The experience of remote working during the pandemic has shown (1) the technology has been tested and delivered, (2) employees appreciate the benefits and (3) employers too have realised some benefits. So, a continuous practice of remote working on a scale much greater than pre-pandemic is very likely.

However, there are challenges which many are starting to grapple with. There are ongoing issues related to the pandemic such as the need for social distancing, as well as large scale preference for hybrid working mean that the logistics of managing who is working where and when is and will be a new challenge for many.

It is likely now that the real constraint to continued relatively high rates of remote working post pandemic will come down to employers and how they manage to introduce remote work practices with the support of Government policy. Many of these issues and challenges were discussed in detail in the Expert Group on Remote Working, see here. The WDC will continue to monitor trends and highlight issues in future blogposts.

Deirdre Frost

September 2021

The views expressed here are those of the author and do not necessarily represent or reflect the views of the WDC.


[1] Note, the LFS data in this blogpost is updated and revised slightly on the LFS data discussed in the previous blogpost.

[2] Nuts is an acronym for the EU Nomenclature of Territorial Units for Statistics. This classification was legally established by EU regulation No 1059/2003 in 2003. In Ireland it is classified hierarchically as Level 1 – Ireland, Level 2 – Regions and Level 3 – Regional Authorities.

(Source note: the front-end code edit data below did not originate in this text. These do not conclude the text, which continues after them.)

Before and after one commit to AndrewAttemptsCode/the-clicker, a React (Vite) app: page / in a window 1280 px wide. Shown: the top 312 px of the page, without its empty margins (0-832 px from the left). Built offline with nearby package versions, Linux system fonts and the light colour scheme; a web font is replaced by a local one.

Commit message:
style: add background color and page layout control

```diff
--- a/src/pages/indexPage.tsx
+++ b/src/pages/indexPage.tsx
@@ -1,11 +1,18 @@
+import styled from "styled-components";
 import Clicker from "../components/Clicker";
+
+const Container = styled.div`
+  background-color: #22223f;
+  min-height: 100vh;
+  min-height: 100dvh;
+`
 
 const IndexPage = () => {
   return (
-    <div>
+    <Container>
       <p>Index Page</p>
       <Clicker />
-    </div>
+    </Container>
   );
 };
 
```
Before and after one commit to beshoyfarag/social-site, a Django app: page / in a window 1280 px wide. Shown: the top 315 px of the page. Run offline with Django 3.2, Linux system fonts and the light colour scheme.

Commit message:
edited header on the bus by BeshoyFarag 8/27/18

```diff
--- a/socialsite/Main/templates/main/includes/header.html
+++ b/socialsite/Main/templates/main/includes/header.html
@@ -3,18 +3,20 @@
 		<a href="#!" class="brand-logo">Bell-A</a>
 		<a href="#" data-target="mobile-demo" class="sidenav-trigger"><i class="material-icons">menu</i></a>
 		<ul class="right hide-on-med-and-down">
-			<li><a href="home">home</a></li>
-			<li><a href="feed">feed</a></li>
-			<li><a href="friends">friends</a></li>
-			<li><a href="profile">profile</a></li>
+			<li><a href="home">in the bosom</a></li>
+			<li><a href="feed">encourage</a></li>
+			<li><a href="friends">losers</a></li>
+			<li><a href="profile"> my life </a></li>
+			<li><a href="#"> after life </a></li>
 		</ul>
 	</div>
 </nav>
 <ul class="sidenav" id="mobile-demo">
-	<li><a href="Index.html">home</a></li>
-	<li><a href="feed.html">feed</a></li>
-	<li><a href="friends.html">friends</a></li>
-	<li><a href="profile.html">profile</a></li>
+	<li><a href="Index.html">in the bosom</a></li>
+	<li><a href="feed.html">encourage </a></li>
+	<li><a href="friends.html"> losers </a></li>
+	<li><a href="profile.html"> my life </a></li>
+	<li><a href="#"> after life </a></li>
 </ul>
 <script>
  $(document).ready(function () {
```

[3] While the term used is remote work (rather than working from home), it is clear that the overwhelming preference is working from home.